Clefts of the lip and/or palate are the most prevalent orofacial birth defects occurring in about 1:700 live human births worldwide. Early postnatal surgical interventions are extensive and staged to bring about optimal growth and fusion of palatal shelves. Severe cleft defects pose a challenge to correct with surgery alone, resulting in complications and sequelae requiring life-long, multidisciplinary care. Advances made in materials science innovation, including scaffold-based delivery systems for precision tissue engineering, now offer new avenues for stimulating bone formation at the site of surgical correction for palatal clefts. In this study, we review the present scientific literature on key developmental events that can go awry in palate development and the common surgical practices and challenges faced in correcting cleft defects. How key osteoinductive pathways implicated in palatogenesis inform the design and optimization of constructs for cleft palate correction is discussed within the context of translation to humans.
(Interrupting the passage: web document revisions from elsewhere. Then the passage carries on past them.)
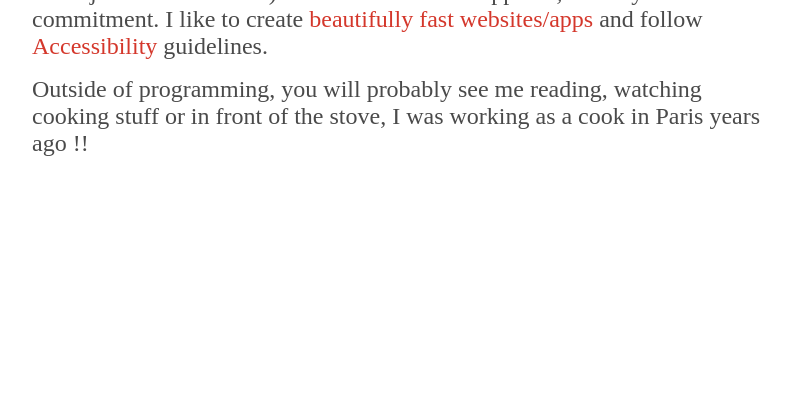
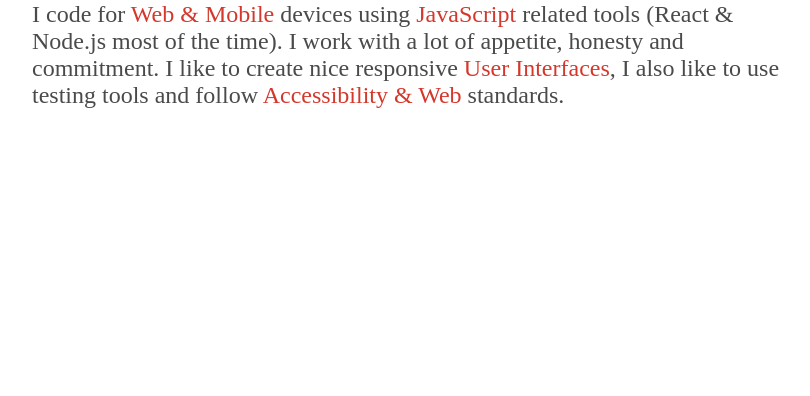
Before and after one commit to alaincodes/alain.codes, a Gatsby site: page /about in a window 1280 px wide. Shown: the part 420-816 px from the top of the page, without its empty margins (232-1042 px from the left). Built offline with nearby package versions, Linux system fonts and the light colour scheme; Gatsby itself is replaced by a stand-in of ours.

Commit message:
delete dribbble and updated About page text.

```diff
--- a/src/components/main.jsx
+++ b/src/components/main.jsx
@@ -20,7 +20,8 @@
           <span className="main-highlight">JavaScript, React & Node.js</span>.
         </h1>
         <h2 className="main-h2">
-          I'm available for cool freelance/remote opportunities, hit me up on
+          I'm available for hire or cool freelance/remote opportunities, hit me
+          up on
           <span>
             {" "}
             <a
--- a/src/pages/about.jsx
+++ b/src/pages/about.jsx
@@ -21,18 +21,12 @@
               I code for <span className="about-highlight">Web & Mobile</span>{" "}
               devices using <span className="about-highlight">JavaScript</span>{" "}
               related tools (React & Node.js most of the time). I work with a
-              lot of appetite, honesty and commitment. I like to create{" "}
-              <span className="about-highlight">
-                beautifully fast websites/apps
-              </span>{" "}
-              and follow
-              <span className="about-highlight"> Accessibility</span>{" "}
-              guidelines.
-            </p>
-            <p className="about-p">
-              Outside of programming, you will probably see me reading, watching
-              cooking stuff or in front of the stove, I was working as a cook in
-              Paris years ago !!
+              lot of appetite, honesty and commitment. I like to create nice
+              responsive
+              <span className="about-highlight"> User Interfaces</span>, I also
+              like to use testing tools and follow
+              <span className="about-highlight"> Accessibility & Web</span>{" "}
+              standards.
             </p>
           </animated.div>
         </div>
```
Also changed, not shown: src/components/layout.js (+0 -9 lines).
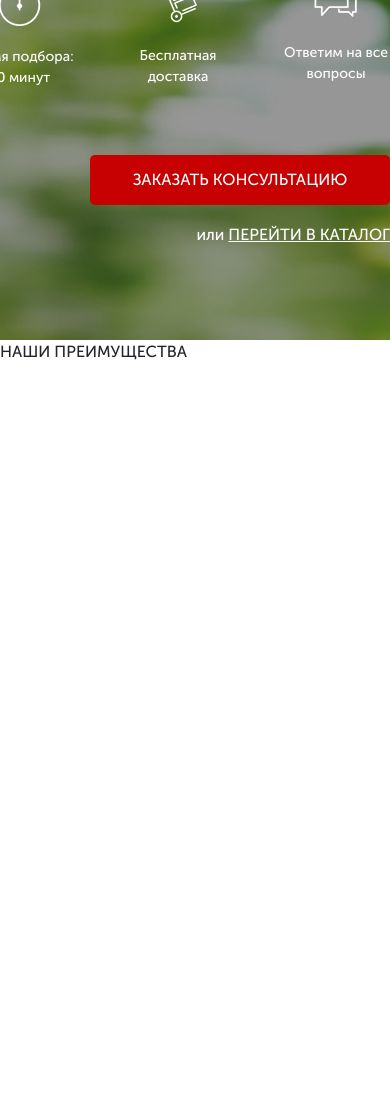
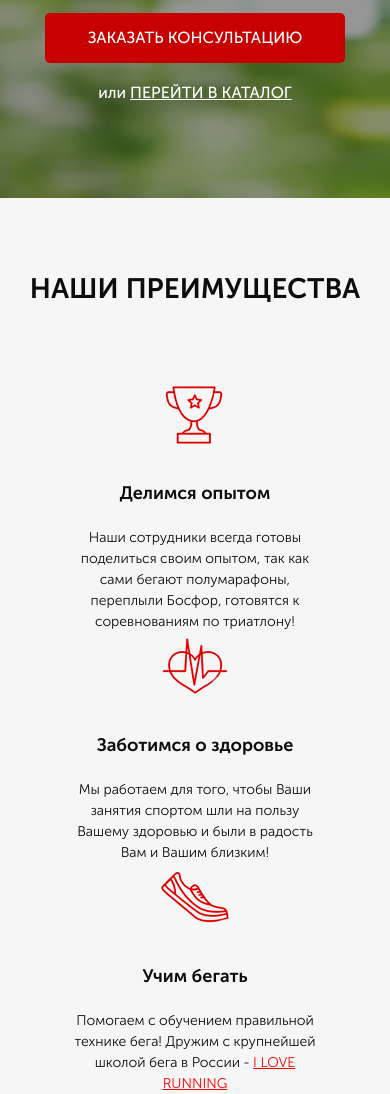
Before and after one commit to MartinkaOff/project3, a plain HTML site: page index.html in a window 390 px wide. Shown: the part 473-1567 px from the top of the page. Before the commit the page ends 1283 px from the top, so only its background shows below. Drawn offline with Linux system fonts and the light colour scheme.

Commit message:
Adaptive website and done section Benefit

```diff
--- a/index.html
+++ b/index.html
@@ -56,11 +56,28 @@
     <section class="benefits">
         <div class="container">
             <div class="header">
-                <div class="header_benefits">
+                <div class="header__benefits">
                     НАШИ ПРЕИМУЩЕСТВА
                 </div>
             </div>
             </header>
+            <div class="benefits__wrapper">
+                <div class="benefits__block">
+                    <img src="icons/advantage/cup.png" alt="cup">
+                    <div class="span"><span>Делимся опытом</span></div>
+                    Наши сотрудники всегда готовы поделиться своим опытом, так как сами бегают полумарафоны, переплыли Босфор, готовятся к соревнованиям по триатлону!
+                </div>
+                <div class="benefits__block">
+                    <img src="icons/advantage/heart.png" alt=heart">
+                    <div class="span"><span>Заботимся о здоровье</span></div>
+                    Мы работаем для того, чтобы Ваши занятия спортом шли на пользу Вашему здоровью и были в радость Вам и Вашим близким!
+                </div>
+                <div class="benefits__block">
+                    <img src="icons/advantage/shoe.png" alt="shoe">
+                    <div class="span"><span>Учим бегать</span></div>
+                    Помогаем с обучением правильной технике бега! Дружим с крупнейшей школой бега в России - <a href="#">I LOVE RUNNING</a>
+                </div>
+            </div>
         </div>
     </section>
 </body>
--- a/sass/blocks/_benefits.scss
+++ b/sass/blocks/_benefits.scss
@@ -1,3 +1,37 @@
 .benefits {
     min-height: 470px;
+    background-color: #F6F6F6;
+    &__wrapper {
+        display: flex;
+        justify-content: space-between;
+    }
+    &__block {
+        width: 253px;
+        font-weight: 300;
+        font-size: 14px;
+        text-align: center;
+        color: #0D0D0D;
+        .span {
+            margin-bottom: 20px;
+        }
+        span {
+            font-weight: 700;
+            font-size: 18px;
+            text-align: center;
+            color: #0D0D0D;
+        }
+        img {
+            padding-bottom: 35px;
+            display: block;
+            margin: 0 auto;
+        }
+        a {
+            font-weight: 300;
+            font-size: 14px;
+            line-height: 18px;
+            text-align: center;
+            text-decoration-line: underline;
+            color: #FF0000;
+        }
+    }
 }
--- a/sass/blocks/_header.scss
+++ b/sass/blocks/_header.scss
@@ -33,4 +33,12 @@
         flex-direction: column;
         align-items: flex-end;
     }
+
+    &__benefits {
+        margin: 70px auto;
+        font-weight: 700;
+        font-size: 30px;
+        text-align: center;
+        color: #0D0D0D;
+    }
 }
--- /dev/null
+++ b/sass/blocks/_media.scss
@@ -0,0 +1,66 @@
+@media (max-width: 1200px) {
+
+}
+
+@media (max-width: 992px) {
+
+}
+
+@media (max-width: 767px) {
+    .header {
+        &__contacts {
+            display: block;
+        }
+        &__phone {
+            margin-right: 100px;
+        }
+    }
+    .promo {
+        &__wrapper {
+            align-items: center;
+        }
+    }
+}
+
+@media (max-width: 575px) {
+    .header {
+        justify-content: space-around;
+        &__logo {
+            width: 180px;
+        }
+        &__phone {
+            margin-right: 0;
+            font-size: 14px;
+        }
+        &__official {
+            font-size: 9px;
+            span {
+                font-size: 13px;
+            }
+        }
+        button {
+            width: 130px;
+            height: 25px;
+            font-size: 11px;
+        }
+    }
+    .promo {
+        &__header {
+            font-size: 25px;
+        }
+        &__subheader {
+            font-size: 16px;
+            margin: 0;
+        }
+        &__icons {
+            width: 330px;
+        }
+    }
+    .header__benefits {
+        font-size: 28px;
+    }
+    .benefits__wrapper {
+        flex-direction: column;
+        align-items: center;
+    }
+}
--- a/sass/style.scss
+++ b/sass/style.scss
@@ -10,3 +10,4 @@
 @import 'blocks/header';
 @import 'blocks/buttons';
 @import 'blocks/benefits';
+@import 'blocks/media';
```
Also changed, not shown: css/style.min.css.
Finally, we highlight new osteogenic agents and innovative delivery systems with the potential to be adopted in engineering-based therapeutic approaches for the correction of palatal defects. Impact statement Tissue-engineered scaffolds supplemented with osteogenic growth factors have attractive, largely unexplored possibilities to modulate molecular signaling networks relevant to driving palatogenesis in the context of congenital anomalies (e.g., cleft palate). Constructs that address this need may obviate current use of autologous bone grafts, thereby avoiding donor-site morbidity and other regenerative challenges in patients afflicted with palatal clefts. Combinations of biomaterials and drug delivery of diverse regenerative cues and biologics are currently transforming strategies exploited by engineers, scientists, and clinicians for palatal cleft repair.
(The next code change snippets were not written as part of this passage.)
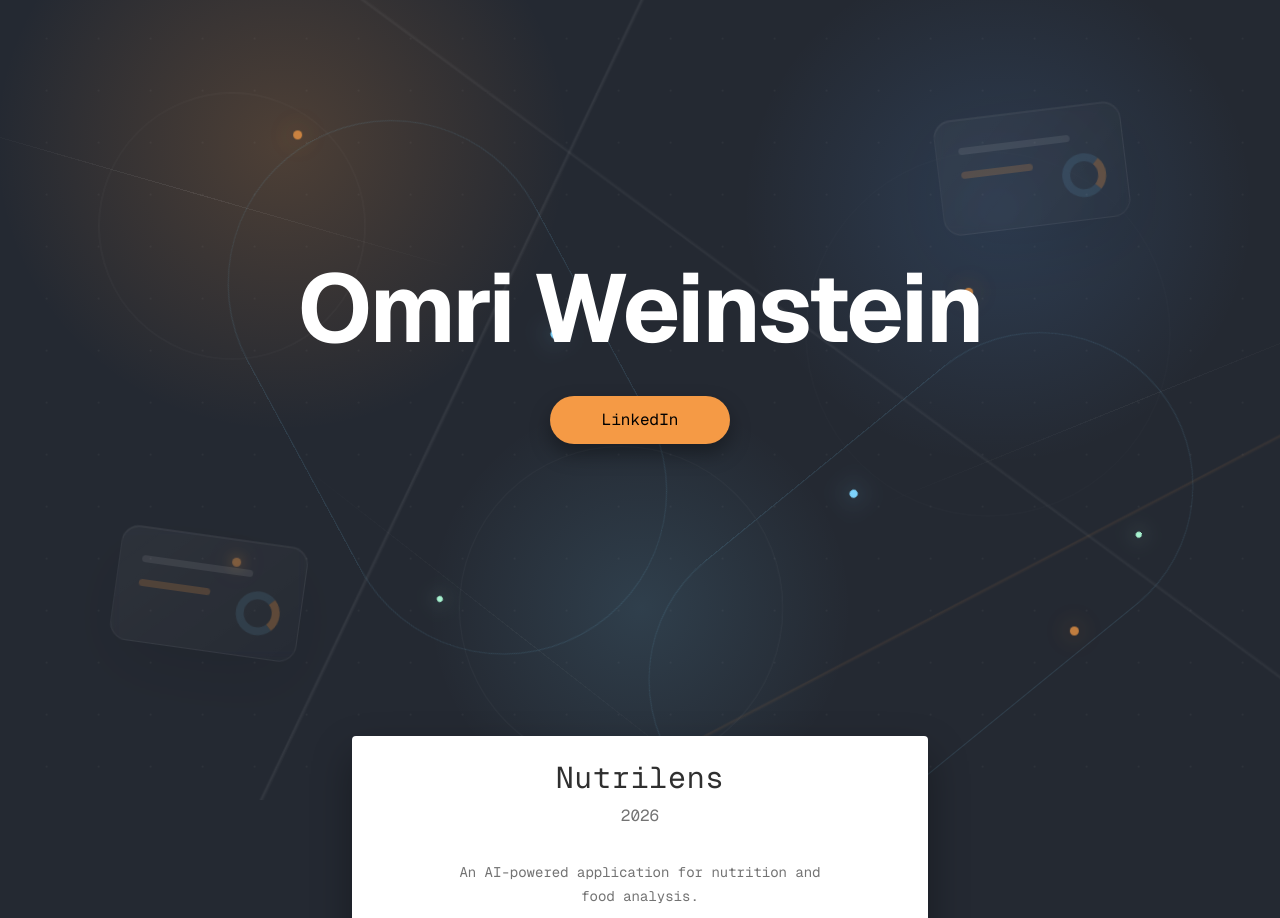
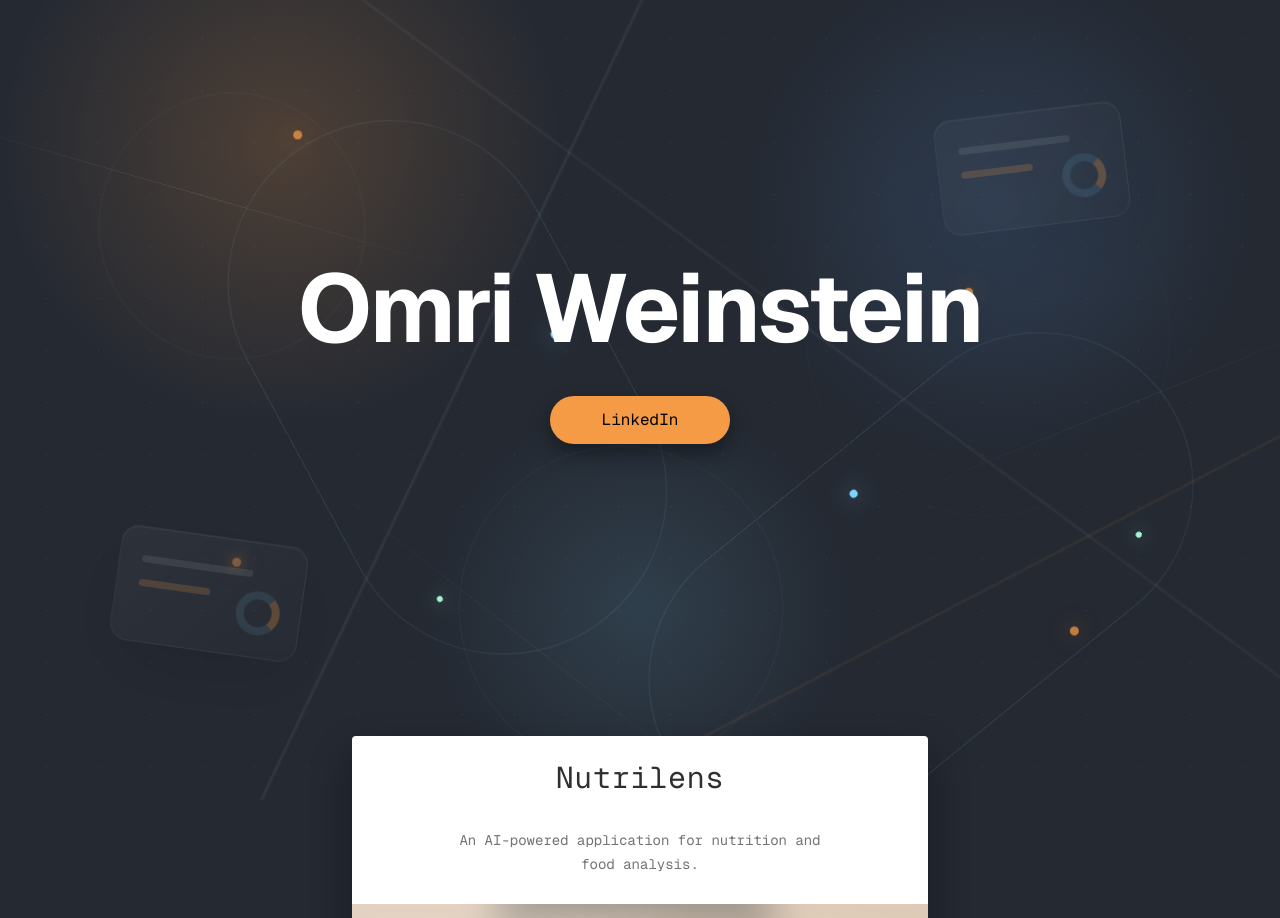
Before and after one commit to omriweinsteinPersonal/omriweinstein-website, a Next.js app: page / in a window 1280 px wide. Shown: the top 918 px of the page. Built offline with nearby package versions, Linux system fonts and the light colour scheme.

Commit message:
Remove project year

```diff
--- a/app/page.tsx
+++ b/app/page.tsx
@@ -3,7 +3,6 @@ import Image from "next/image";
 const projects = [
   {
     name: "Nutrilens",
-    date: "2026",
     description: "An AI-powered application for nutrition and food analysis.",
     url: "https://nutrilens.omriweinstein.com",
     tags: ["AI", "Nutrition", "Computer Vision"],
@@ -74,9 +73,6 @@ export default function Home() {
                   <h3 className="font-mono text-3xl tracking-wide">
                     {project.name}
                   </h3>
-                  <p className="mt-2 font-mono text-base text-neutral-500">
-                    {project.date}
-                  </p>
                   <p className="mx-auto mt-8 max-w-sm font-mono text-sm leading-6 text-neutral-500">
                     {project.description}
                   </p>
```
Keywords: cleft palate; craniofacial; drug delivery; polymer scaffold; regenerative surgery; tissue engineering.